President Barack Obama signed S. 309 into law on May 30 awarding the Civil Air Patrol’s World War II veterans the Congressional Gold Medal. The Gold Medal is the highest honor Congress can bestow and is the “first major recognition CAP’s members have received for their World War II service,” according to a May 30 CAP release. Of the 120,000 people who joined CAP immediately before and after the war, fewer than 100 are believed to be alive today, states the release. “CAP is proud of the service our founding members provided in protecting the homeland, and we thank Congress for this recognition of their contributions to the war effort,” said Maj. Gen. Chuck Carr, CAP national commander. The Civil Air Patrol flew 244,600 flight hours over more than 24 million aerial miles during 86,685 missions, most of which involved protecting the nation by warding off German U-boat attacks on American oil tankers bound for allied nations. CAP members also conducted search and rescue missions, provided disaster relief, and conducted orientation flights for future pilots, among other duties. Fifty-nine CAP members died performing these missions, including 26 who died during coastal patrols, states the release. (See also Congressional Gold and Doolittle Raiders, Fighter Aces Get Their Gold.)

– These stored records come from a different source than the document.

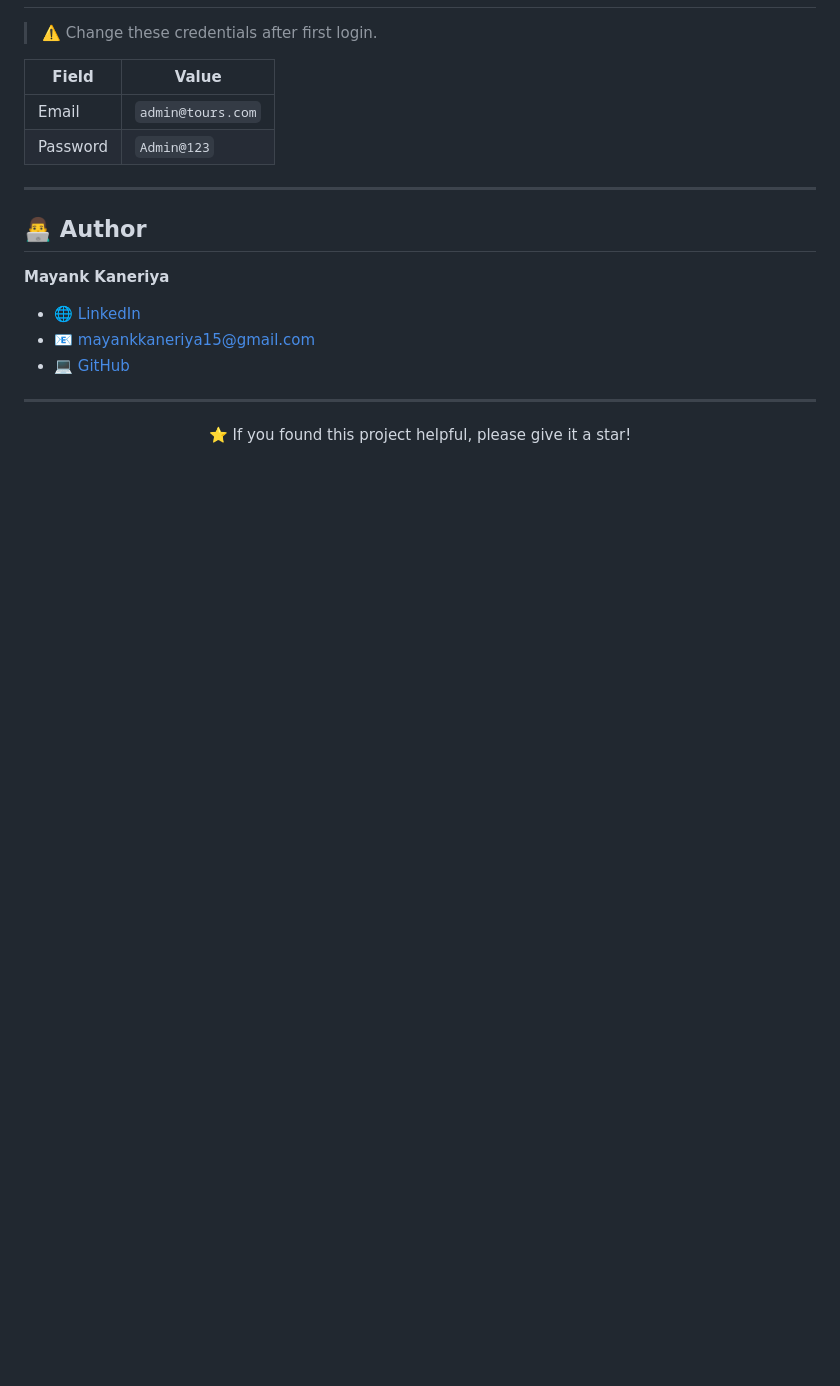
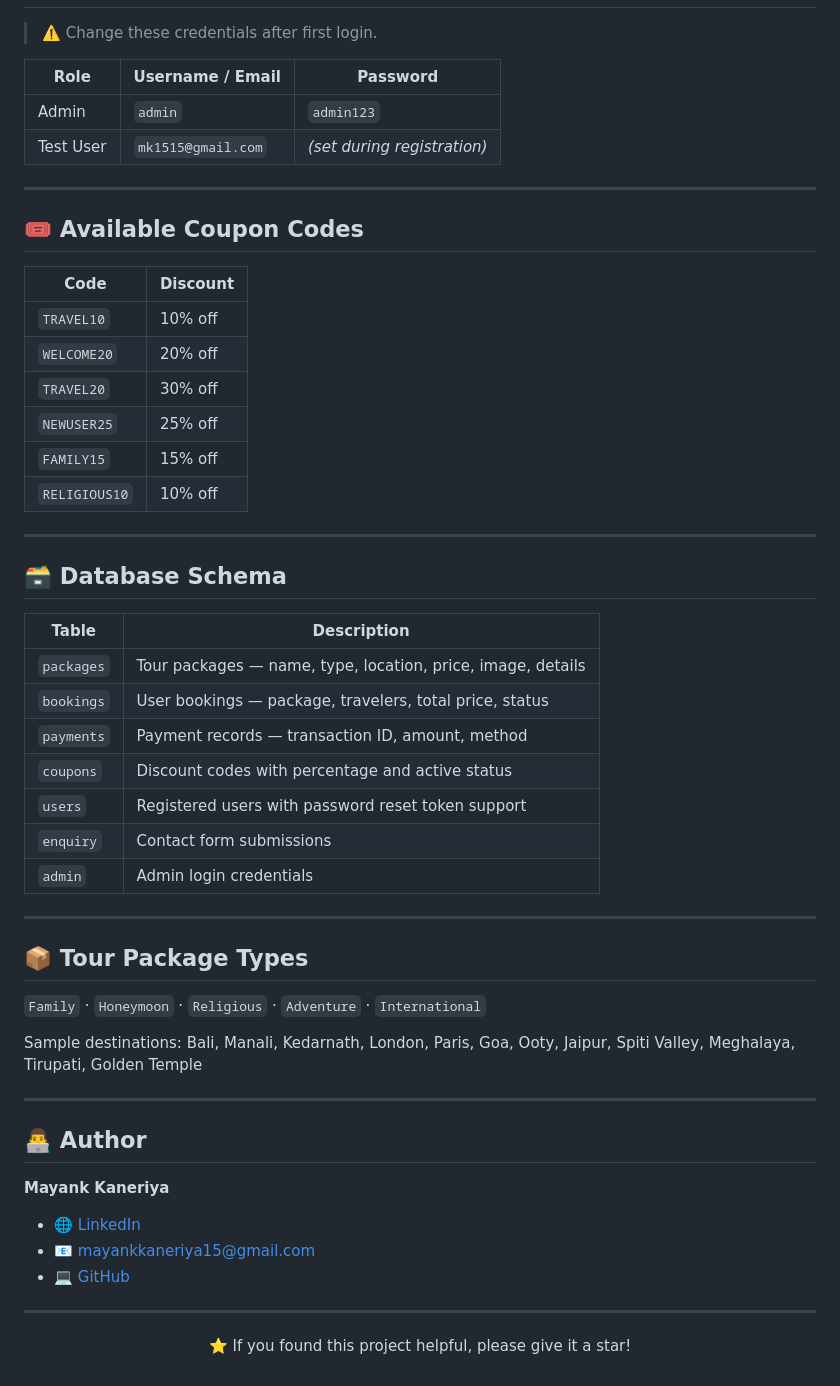
Before and after one commit to Mayank-Kaneriya1442/tour-travels-management-system, a Markdown page: README.md, the part around one of its changes. Drawn GitHub-style; blank space fills up the shorter version.

```diff
--- a/README.md
+++ b/README.md
@@ -134,10 +166,45 @@ http://localhost/tour-travels-management/
 
 > ⚠️ Change these credentials after first login.
 
-| Field | Value |
-|-------|-------|
-| Email | `admin@tours.com` |
-| Password | `Admin@123` |
+| Role | Username / Email | Password |
+|------|-----------------|----------|
+| Admin | `admin` | `admin123` |
+| Test User | `mk1515@gmail.com` | _(set during registration)_ |
+
+---
+
+## 🎟️ Available Coupon Codes
+
+| Code | Discount |
+|------|----------|
+| `TRAVEL10` | 10% off |
+| `WELCOME20` | 20% off |
+| `TRAVEL20` | 30% off |
+| `NEWUSER25` | 25% off |
+| `FAMILY15` | 15% off |
+| `RELIGIOUS10` | 10% off |
+
+---
+
+## 🗃️ Database Schema
+
+| Table | Description |
+|-------|-------------|
+| `packages` | Tour packages — name, type, location, price, image, details |
+| `bookings` | User bookings — package, travelers, total price, status |
+| `payments` | Payment records — transaction ID, amount, method |
+| `coupons` | Discount codes with percentage and active status |
+| `users` | Registered users with password reset token support |
+| `enquiry` | Contact form submissions |
+| `admin` | Admin login credentials |
+
+---
+
+## 📦 Tour Package Types
+
+`Family` · `Honeymoon` · `Religious` · `Adventure` · `International`
+
+Sample destinations: Bali, Manali, Kedarnath, London, Paris, Goa, Ooty, Jaipur, Spiti Valley, Meghalaya, Tirupati, Golden Temple
 
 ---
 
```
Also changed, not shown: other parts of README.md (+82 -50 lines).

Rumored cuts to the F-35 from the fiscal 2025 defense budget—six from Air Force plans—would not be offset by recent Foreign Military Sales, and will disrupt ongoing Lot 19 negotiations, Pentagon and industry sources said.